- Work instruction -
If a line in the records below contains "cells", copy that line.
-- Entries supplied follows --
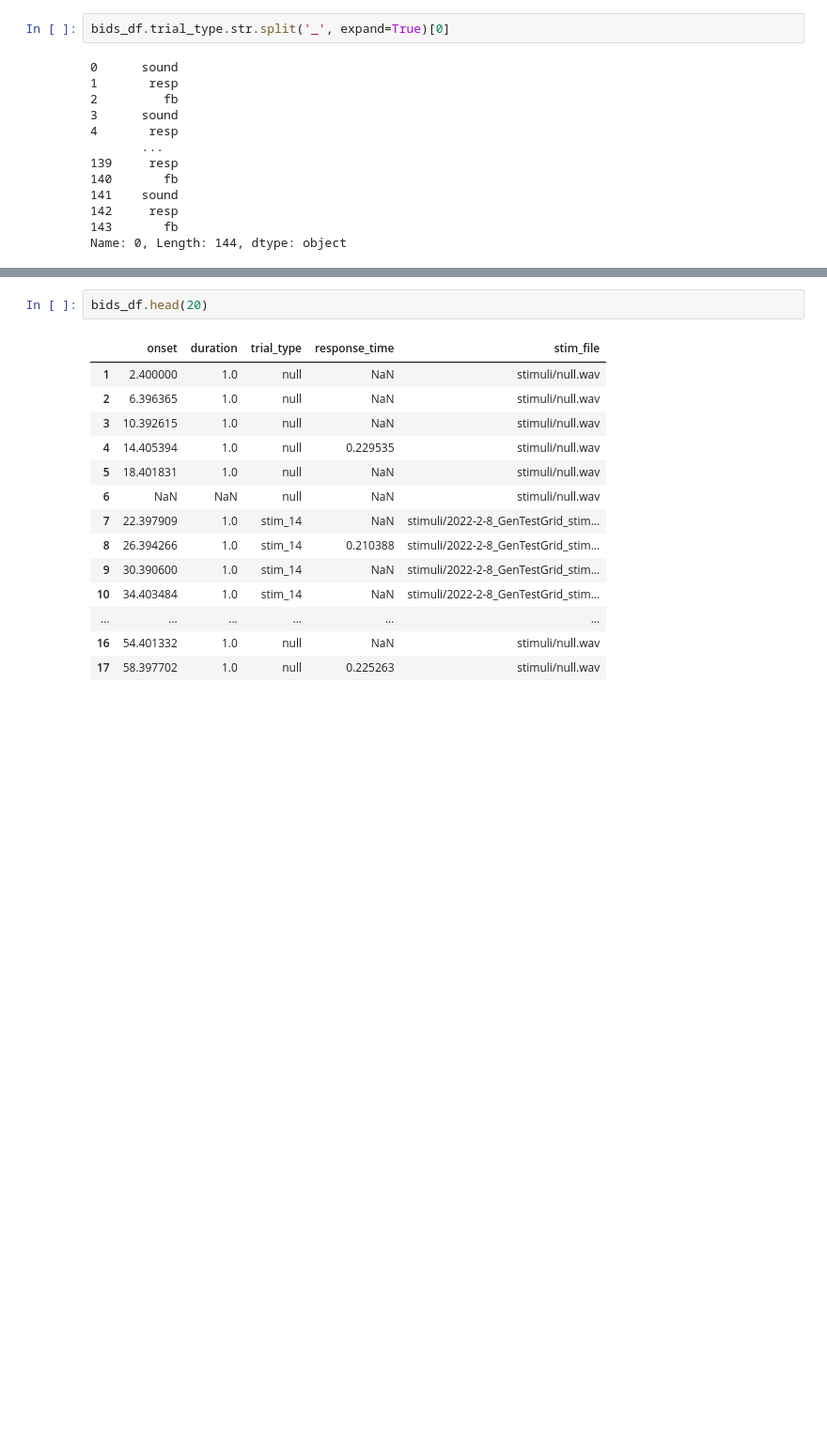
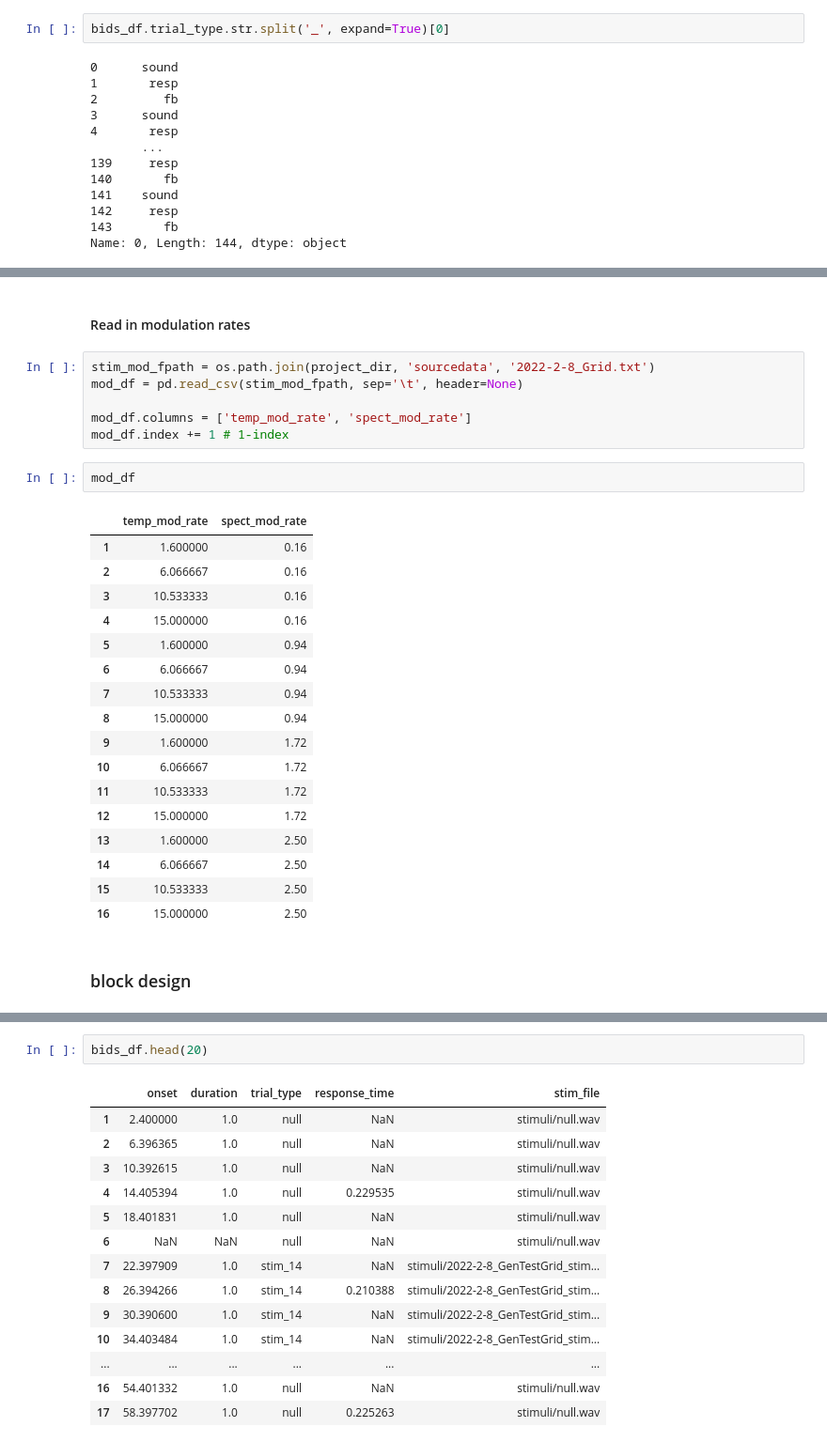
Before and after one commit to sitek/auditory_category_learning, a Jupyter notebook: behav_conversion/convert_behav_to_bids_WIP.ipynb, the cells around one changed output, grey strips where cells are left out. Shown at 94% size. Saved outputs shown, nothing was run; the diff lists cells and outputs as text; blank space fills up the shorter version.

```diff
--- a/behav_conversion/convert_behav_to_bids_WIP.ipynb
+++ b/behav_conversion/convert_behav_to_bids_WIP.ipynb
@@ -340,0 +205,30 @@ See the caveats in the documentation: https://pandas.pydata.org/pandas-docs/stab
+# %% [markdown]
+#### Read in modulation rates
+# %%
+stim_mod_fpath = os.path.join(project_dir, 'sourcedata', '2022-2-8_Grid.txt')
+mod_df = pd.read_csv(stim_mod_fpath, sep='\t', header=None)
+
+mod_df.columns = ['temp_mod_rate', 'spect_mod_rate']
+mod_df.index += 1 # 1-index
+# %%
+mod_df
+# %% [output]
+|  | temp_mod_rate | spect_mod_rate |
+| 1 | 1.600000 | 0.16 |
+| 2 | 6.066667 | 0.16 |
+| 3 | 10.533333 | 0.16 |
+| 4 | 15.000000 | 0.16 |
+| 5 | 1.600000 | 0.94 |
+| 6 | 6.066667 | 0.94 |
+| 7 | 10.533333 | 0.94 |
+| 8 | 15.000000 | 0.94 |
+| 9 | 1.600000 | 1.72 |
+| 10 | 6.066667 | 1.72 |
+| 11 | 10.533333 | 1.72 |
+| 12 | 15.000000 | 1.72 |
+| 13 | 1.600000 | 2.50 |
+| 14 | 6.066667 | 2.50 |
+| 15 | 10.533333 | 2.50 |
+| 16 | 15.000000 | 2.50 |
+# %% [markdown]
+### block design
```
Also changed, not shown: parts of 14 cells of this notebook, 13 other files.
-- Entries supplied concluded --
- Solution to this problem -
Before and after one commit to sitek/auditory_category_learning, a Jupyter notebook: behav_conversion/convert_behav_to_bids_WIP.ipynb, the cells around one changed output, grey strips where cells are left out. Shown at 94% size. Saved outputs shown, nothing was run; the diff lists cells and outputs as text; blank space fills up the shorter version.
Also changed, not shown: parts of 14 cells of this notebook, 13 other files.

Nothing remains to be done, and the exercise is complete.